not only in the present but also by future generations.
Asenath Barzani was born as a daughter of Samuel Ben Nathanel Halevi
Barzani in 1590 AD in the Kurdish town of Mosul in Southern Kurdistan. Her
father, Tannaim Samuel, became her teacher, he taught her Kabbalah and
excused her from all the daily chores done usually by girls of her age.
Asenath Barzani devoted her life to studying and remembering the Holy Word
of God. Asenath was quoted by rabbi Tirsy Firestone in "The Restoration of
Women's Wisdom, page 112" "Never in my life did I make a step outside my
home. I was King of Izrael’s daughter... I was educated by scholars. I was
coddled by my deceased father. He gave me lessons about all the heavenly
Asenath married her cousin Jacob Ben Abraham. Her father guaranteed her
devotion to religious work, so she was not distracted from her religious
studies by usual household duties done by other women. She gave her husband,
Jacob, two children - a son and a daughter.
After her husband's death, Asenath was the head of the Moses Yeshiva,
teaching the Torah in Kurdistan until her son reached the appropriate age
and became the head of the Yeshiva. Modern scholars consider her the first
Jewish woman rabbi in southern Kurdistan because of her leading position in
Asenath died in 1670 in the historic city of Amedi in Southern Kurdistan.
Her grave used to be and still is a place of pilgrimage for the Jews up to
Nowadays Asenath Barzani is not only considered the first Jewish rabbinical
woman, but her story is the oldest record on the role of Kurdish women in
history and is still kept alive in Israel, Kurdistan and the Jewish-Kurdish
archives. Asenath Barzani has been showing the role of Kurdish women in
society for centuries. Her story as a woman philosopher and theologian will
be remembered by Kurdish and Jewish women not only in the present but also
in the future generations.
Asenath Barzani was named Tanna'it. This denomination is a rabbinical
title, but it is not identical to the title of rabbi. Since her father was
labeled as such and not as a rabbi, it is clear that in Kurdistan of the
sixteenth and seventeenth centuries the rabbi usually performed as Tannai
(Tanna'it's female form), so it was determined. It is therefore likely that
Asenath Barzani was the first woman rabbi, while Regina Jonas (1902-1942)
was the first woman who was called the Rabbi.
The most combative Kurdish family is called Barzani, the family that has
been waging the 100-year Kurdish liberation war.
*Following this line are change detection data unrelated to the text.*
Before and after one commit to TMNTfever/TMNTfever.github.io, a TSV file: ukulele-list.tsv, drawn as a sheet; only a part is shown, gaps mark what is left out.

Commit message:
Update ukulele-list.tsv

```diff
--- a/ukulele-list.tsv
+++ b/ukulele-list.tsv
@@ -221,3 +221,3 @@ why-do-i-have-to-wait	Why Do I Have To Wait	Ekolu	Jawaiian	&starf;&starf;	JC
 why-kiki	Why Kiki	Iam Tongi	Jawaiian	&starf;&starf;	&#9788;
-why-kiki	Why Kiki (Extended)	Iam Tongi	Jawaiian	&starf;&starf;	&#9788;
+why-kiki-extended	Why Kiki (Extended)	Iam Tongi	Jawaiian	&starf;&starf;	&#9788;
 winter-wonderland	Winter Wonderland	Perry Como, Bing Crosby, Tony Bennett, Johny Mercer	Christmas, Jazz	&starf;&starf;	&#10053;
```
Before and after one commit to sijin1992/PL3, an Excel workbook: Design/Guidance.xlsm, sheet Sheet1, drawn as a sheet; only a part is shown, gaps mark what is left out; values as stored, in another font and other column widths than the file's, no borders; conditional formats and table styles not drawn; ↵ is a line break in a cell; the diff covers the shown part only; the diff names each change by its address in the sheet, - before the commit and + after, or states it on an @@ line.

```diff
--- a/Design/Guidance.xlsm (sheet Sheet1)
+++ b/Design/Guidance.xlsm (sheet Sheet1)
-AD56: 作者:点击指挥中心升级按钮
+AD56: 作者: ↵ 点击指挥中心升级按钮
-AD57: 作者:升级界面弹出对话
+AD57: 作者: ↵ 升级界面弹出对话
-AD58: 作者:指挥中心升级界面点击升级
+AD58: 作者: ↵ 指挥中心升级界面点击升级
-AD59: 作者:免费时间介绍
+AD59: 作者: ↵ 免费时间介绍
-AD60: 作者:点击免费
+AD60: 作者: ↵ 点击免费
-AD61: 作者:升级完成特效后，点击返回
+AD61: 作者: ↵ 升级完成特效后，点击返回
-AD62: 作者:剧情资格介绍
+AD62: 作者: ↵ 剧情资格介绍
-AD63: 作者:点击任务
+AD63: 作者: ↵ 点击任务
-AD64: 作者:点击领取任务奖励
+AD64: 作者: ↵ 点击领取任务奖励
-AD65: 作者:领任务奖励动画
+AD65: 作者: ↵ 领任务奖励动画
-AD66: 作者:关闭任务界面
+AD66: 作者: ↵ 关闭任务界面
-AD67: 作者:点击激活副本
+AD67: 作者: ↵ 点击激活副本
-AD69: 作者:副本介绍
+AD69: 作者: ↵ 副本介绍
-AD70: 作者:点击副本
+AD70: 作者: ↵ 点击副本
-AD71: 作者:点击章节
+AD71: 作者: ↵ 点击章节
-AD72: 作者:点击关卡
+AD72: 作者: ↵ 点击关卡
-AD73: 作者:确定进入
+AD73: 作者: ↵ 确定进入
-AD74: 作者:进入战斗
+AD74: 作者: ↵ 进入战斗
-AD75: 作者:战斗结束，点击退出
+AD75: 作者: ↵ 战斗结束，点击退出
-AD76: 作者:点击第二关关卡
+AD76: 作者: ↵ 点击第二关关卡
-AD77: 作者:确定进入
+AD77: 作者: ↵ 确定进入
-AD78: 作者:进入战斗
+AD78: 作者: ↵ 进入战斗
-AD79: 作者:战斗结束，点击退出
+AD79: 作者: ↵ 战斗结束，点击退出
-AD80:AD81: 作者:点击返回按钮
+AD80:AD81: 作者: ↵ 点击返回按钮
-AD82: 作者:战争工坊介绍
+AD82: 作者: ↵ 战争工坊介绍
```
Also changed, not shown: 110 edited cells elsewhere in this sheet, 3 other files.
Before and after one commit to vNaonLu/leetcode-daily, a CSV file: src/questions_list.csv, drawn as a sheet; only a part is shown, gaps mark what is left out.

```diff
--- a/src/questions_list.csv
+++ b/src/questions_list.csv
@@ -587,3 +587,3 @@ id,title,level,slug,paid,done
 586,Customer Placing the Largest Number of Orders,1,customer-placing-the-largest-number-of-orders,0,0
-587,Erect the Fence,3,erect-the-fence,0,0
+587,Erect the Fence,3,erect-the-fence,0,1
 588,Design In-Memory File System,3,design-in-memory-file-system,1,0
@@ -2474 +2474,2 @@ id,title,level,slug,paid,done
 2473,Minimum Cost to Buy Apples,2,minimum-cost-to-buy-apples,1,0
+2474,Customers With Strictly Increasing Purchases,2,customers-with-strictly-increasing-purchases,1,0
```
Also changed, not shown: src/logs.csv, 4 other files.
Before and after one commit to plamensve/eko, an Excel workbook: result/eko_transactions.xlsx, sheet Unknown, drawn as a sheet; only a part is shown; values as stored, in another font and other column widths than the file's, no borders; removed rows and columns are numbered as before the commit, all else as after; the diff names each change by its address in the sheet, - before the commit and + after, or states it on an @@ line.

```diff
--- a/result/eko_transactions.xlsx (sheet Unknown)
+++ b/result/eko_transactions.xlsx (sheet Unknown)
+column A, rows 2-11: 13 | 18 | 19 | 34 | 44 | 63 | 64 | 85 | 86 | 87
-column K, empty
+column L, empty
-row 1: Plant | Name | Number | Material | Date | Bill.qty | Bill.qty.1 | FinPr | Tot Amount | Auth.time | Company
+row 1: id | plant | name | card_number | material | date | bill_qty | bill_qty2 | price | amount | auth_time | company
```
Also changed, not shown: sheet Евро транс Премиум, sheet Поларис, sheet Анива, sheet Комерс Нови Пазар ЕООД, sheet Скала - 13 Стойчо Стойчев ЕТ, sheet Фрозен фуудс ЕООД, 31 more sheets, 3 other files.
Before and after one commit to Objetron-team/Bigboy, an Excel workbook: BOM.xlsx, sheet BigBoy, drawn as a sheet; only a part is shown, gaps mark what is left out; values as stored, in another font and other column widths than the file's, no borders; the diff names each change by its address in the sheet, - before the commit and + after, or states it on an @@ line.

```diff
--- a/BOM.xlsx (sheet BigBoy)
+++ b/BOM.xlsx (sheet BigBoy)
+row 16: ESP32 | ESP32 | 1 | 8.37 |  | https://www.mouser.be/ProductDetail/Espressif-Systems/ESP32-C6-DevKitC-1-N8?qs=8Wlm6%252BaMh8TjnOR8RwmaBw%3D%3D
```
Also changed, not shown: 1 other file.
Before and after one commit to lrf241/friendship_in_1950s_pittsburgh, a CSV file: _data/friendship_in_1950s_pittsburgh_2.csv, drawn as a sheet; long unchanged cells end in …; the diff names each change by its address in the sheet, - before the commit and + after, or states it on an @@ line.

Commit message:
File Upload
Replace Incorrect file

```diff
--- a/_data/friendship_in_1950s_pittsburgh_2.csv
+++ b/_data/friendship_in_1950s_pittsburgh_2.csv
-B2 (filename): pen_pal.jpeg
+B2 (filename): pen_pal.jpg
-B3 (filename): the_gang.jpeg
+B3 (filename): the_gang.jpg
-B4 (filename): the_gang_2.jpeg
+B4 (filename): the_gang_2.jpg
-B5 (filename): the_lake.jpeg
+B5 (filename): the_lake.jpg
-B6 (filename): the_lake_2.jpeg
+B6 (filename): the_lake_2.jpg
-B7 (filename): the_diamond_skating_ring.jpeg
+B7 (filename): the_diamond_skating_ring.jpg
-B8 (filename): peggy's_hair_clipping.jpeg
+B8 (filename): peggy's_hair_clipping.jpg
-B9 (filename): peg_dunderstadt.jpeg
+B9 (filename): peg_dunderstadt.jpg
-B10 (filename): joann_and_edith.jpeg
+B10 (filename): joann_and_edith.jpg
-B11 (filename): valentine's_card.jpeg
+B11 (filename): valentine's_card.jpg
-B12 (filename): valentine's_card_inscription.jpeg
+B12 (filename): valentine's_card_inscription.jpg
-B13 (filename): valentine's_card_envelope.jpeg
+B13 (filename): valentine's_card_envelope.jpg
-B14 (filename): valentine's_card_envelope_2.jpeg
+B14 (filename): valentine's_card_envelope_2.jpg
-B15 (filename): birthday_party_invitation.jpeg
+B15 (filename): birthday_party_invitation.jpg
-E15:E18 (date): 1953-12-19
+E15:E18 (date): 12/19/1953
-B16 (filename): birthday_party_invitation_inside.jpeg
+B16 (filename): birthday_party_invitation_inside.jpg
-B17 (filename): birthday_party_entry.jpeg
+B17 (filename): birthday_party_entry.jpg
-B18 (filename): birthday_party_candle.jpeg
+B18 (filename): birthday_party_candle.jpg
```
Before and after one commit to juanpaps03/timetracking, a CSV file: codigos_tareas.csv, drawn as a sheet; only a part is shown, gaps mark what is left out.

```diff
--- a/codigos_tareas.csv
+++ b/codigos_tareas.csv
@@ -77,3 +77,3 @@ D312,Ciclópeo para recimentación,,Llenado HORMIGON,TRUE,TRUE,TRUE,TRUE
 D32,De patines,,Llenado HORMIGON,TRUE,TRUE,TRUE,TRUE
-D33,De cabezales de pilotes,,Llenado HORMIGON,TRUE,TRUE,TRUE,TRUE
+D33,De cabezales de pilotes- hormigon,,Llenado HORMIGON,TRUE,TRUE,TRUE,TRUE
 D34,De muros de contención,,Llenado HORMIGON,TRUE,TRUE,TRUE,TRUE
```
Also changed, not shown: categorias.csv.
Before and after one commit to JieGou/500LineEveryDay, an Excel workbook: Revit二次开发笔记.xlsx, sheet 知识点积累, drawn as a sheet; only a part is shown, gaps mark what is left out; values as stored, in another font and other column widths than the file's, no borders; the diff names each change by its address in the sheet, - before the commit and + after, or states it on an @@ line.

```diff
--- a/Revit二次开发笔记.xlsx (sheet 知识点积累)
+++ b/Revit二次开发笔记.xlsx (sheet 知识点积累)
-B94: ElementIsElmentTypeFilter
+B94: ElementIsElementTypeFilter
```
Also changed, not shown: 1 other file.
The name of the legendary
leader of the Kurds, who also resided in Prague, was Mustafa Barzani, and he
was not only a loyal friend of the legendary Moshe Dayan but of the whole
Ceska verze clanku je zde :https://uzunoglu.blog.idnes.cz/blog.aspx?c=471663